Crusader Kings III 2020 Northern Lords 2021
Royal Court TBA
Victoria 3[12] TBA N/A

ReferencesEdit

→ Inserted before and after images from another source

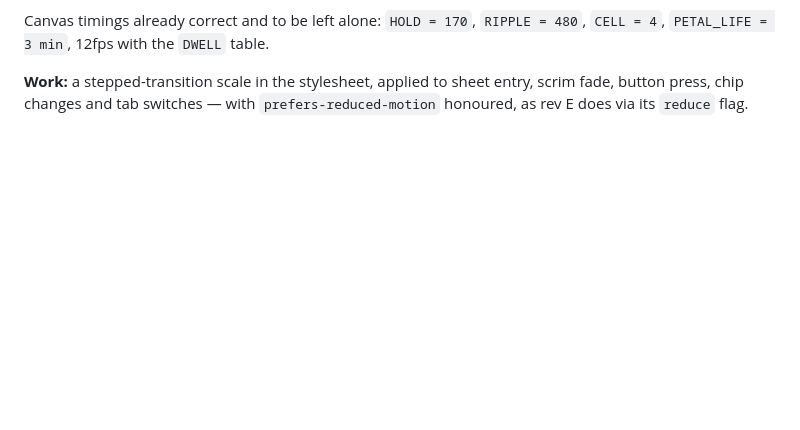
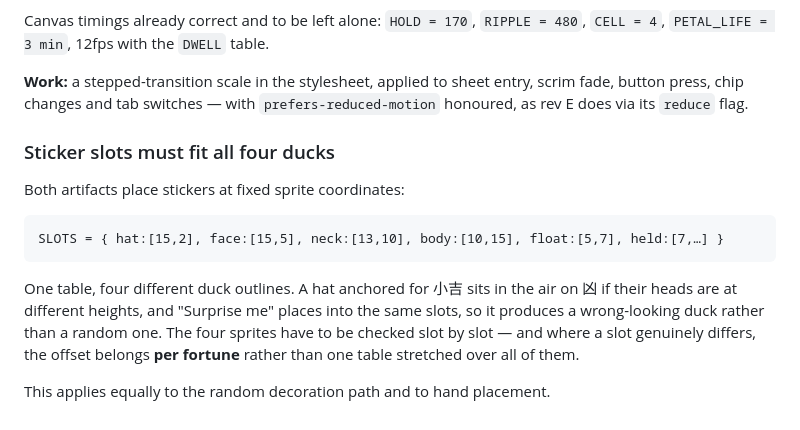
Before and after one commit to PowerPlane/insert-coin, a Markdown page: docs/pond/REBUILD-PLAN.md, the part around the change. Rendered like a GitHub page; blank space fills up the shorter version.

Commit message:
docs: sticker slots have to fit all four ducks, not one
Both artifacts anchor stickers at fixed sprite coordinates from a single
SLOTS table, but there are four duck outlines. Where their heads or bodies
sit at different heights the same anchor lands in the air, and because
"Surprise me" places into those same slots it yields a wrong duck rather
than a random one. Where a slot genuinely differs it needs a per-fortune
offset.

Co-Authored-By: Claude Opus 5 (1M context) <noreply@anthropic.com>
Claude-Session: https://claude.ai/code/session_01RkfdFVYGoAen4NUTKu3Bbx

````diff
--- a/docs/pond/REBUILD-PLAN.md
+++ b/docs/pond/REBUILD-PLAN.md
@@ -155,3 +155,20 @@ table.
 **Work:** a stepped-transition scale in the stylesheet, applied to sheet
 entry, scrim fade, button press, chip changes and tab switches — with
 `prefers-reduced-motion` honoured, as rev E does via its `reduce` flag.
+
+### Sticker slots must fit all four ducks
+
+Both artifacts place stickers at fixed sprite coordinates:
+
+```
+SLOTS = { hat:[15,2], face:[15,5], neck:[13,10], body:[10,15], float:[5,7], held:[7,…] }
+```
+
+One table, four different duck outlines. A hat anchored for 小吉 sits in the
+air on 凶 if their heads are at different heights, and "Surprise me" places
+into the same slots, so it produces a wrong-looking duck rather than a
+random one. The four sprites have to be checked slot by slot — and where a
+slot genuinely differs, the offset belongs **per fortune** rather than one
+table stretched over all of them.
+
+This applies equally to the random decoration path and to hand placement.
````
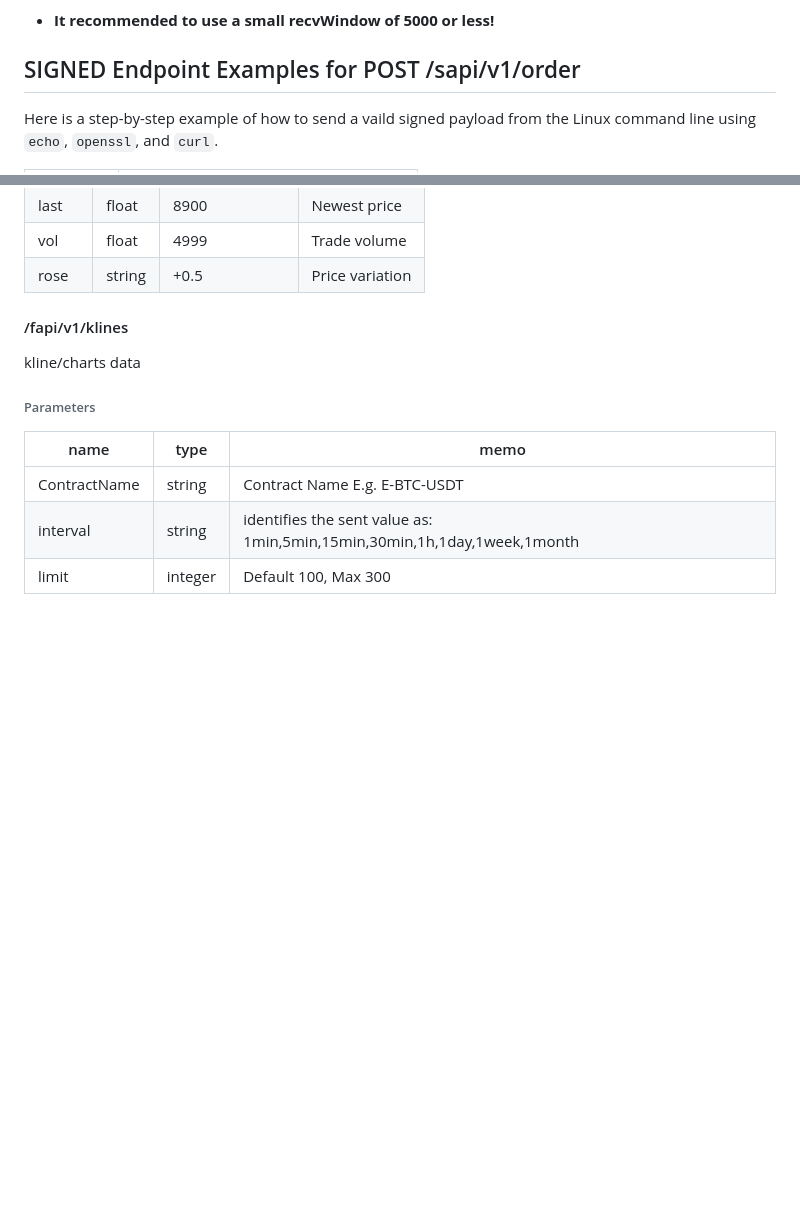
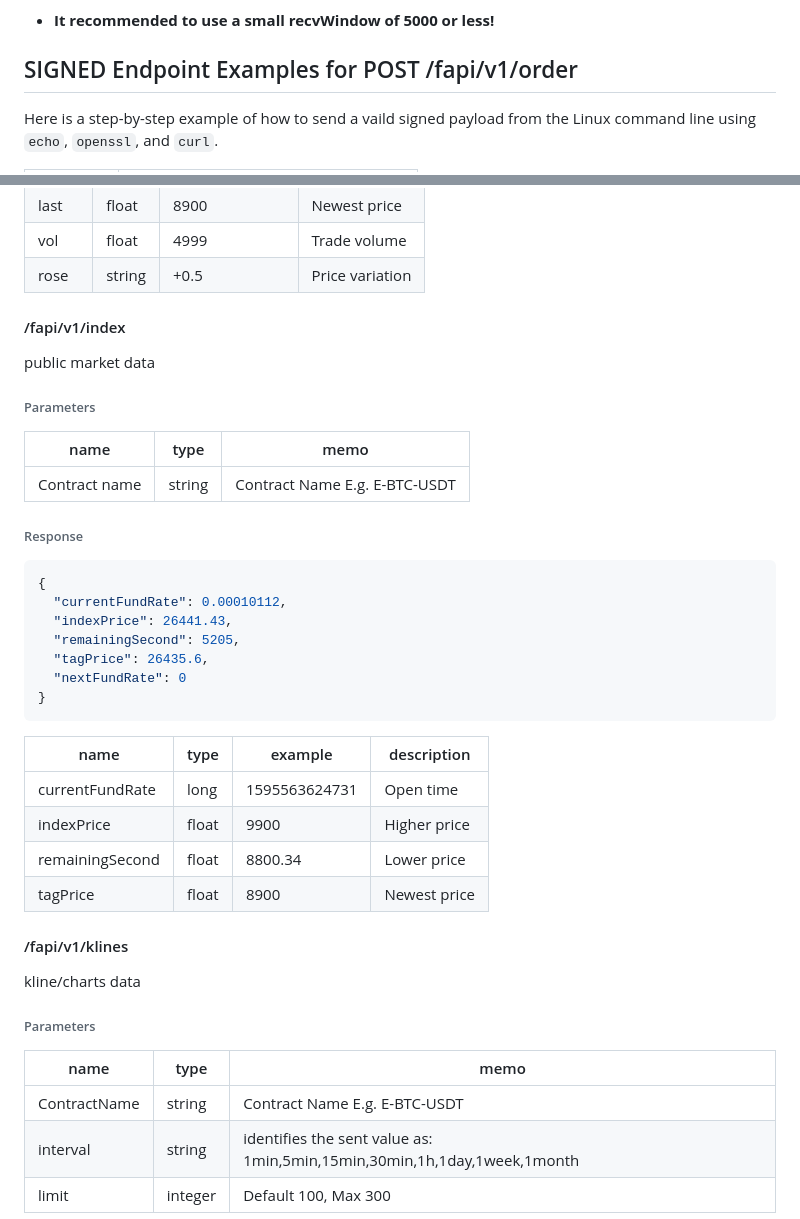
Before and after one commit to Bitrue-exchange/USDT-M-Future-open-api-docs, a Markdown page: future_open_api.md, 2 parts joined by grey strips. Rendered like a GitHub page; blank space fills up the shorter version.

Commit message:
/fapi/v1/index

````diff
--- a/future_open_api.md
+++ b/future_open_api.md
@@ -82,7 +82,7 @@ if (timestamp < (serverTime + 1000) && (serverTime - timestamp) <= recvWindow) {
 
 * **It recommended to use a small recvWindow of 5000 or less!**
 
-## SIGNED Endpoint Examples for POST /sapi/v1/order
+## SIGNED Endpoint Examples for POST /fapi/v1/order
 
 Here is a step-by-step example of how to send a vaild signed payload from the Linux command line using `echo`, `openssl`, and `curl`.
 
@@ -337,6 +337,37 @@ The fields bids and asks are lists of order book price level entries, sorted fro
 | last                    | float             | 8900                     | Newest price                         |
 | vol                     | float             | 4999                     | Trade volume                         |
 | rose                    | string            | +0.5                     | Price variation                      |
+
+
+#### /fapi/v1/index
+
+public market data
+
+###### Parameters
+
+| name                  | type          | memo                                    |
+| --------------------- | ------------- | --------------------------------------- |
+| Contract name         |  string       |  Contract Name E.g. E-BTC-USDT          |
+
+###### Response
+
+``` json
+{
+  "currentFundRate": 0.00010112,
+  "indexPrice": 26441.43,
+  "remainingSecond": 5205,
+  "tagPrice": 26435.6,
+  "nextFundRate": 0
+}
+```
+
+| name                    | type              | example                  | description                          |
+| ----------------------- | ----------------- | ------------------------ | ------------------------------------ |
+| currentFundRate                    | long              | 1595563624731            | Open time                            |
+| indexPrice                    | float             | 9900                     | Higher price                         |
+| remainingSecond                     | float             | 8800.34                  | Lower price                          |
+| tagPrice                    | float             | 8900                     | Newest price                         |
+
 
 
 
````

  1. ^ Andersson, Johan (20 June 2015). "Johan's 2015-06-20 reply regarding the number of employees". Archived from the original on 15 October 2020. Retrieved 20 June 2015.
  2. ^ Bourdeau, Ian (30 April 2021). "No new content for Imperator: Rome in 2021 as Paradox reorganises". PCGamesN. Retrieved 30 April 2021.
  3. ^ "GDC Vault - Blurring the Line Between Community & Studio". GDC Vault. Archived from the original on 20 February 2019. Retrieved 8 April 2016.
  4. ^ Dickle, Mark; Woodsworth, John (12 November 2019). "The History of Clausewitz | PDXCON2019". YouTube. Archived from the original on 15 October 2020. Retrieved 12 November 2019.
  5. ^ Susana (25 April 2008). "Free engine for gamers released!". Paradox Interactive Forums. Archived from the original on 15 October 2020. Retrieved 22 July 2019.
  6. ^ "Europa Engine". Indie DB. Archived from the original on 8 March 2018. Retrieved 22 July 2019.
  7. ^ Andersson, Johan (18 April 2008). "License the Europa Engine, and get your work published on Gamersgate". Paradox Interactive Forums. Archived from the original on 15 October 2020. Retrieved 22 July 2019.
  8. ^ Savage, Phil (21 August 2015). "Stellaris: how Paradox plan to make an infinite grand strategy". PC Gamer. Archived from the original on 4 April 2016. Retrieved 8 April 2016.
  9. ^ Brown, Fraser (14 October 2018). "The engine behind Paradox Development Studio's future games". VentureBeat. Archived from the original on 25 July 2019. Retrieved 21 July 2019.
  10. ^ Horti, Samuel (14 October 2018). "Future Paradox games will be easier to mod thanks to engine upgrade". PC Gamer. Archived from the original on 7 December 2019. Retrieved 21 July 2019.
  11. ^ Publishing Development Studio Jobs Contact Internships (30 April 2013). "Development Studio - Paradox Interactive". Paradoxplaza.com. Archived from the original on 2 August 2012. Retrieved 11 May 2013.
  12. ^ https://www.ign.com/articles/paradox-reveals-victoria-3-a-long-awaited-sequel-to-a-grand-strategy-series

External linksEdit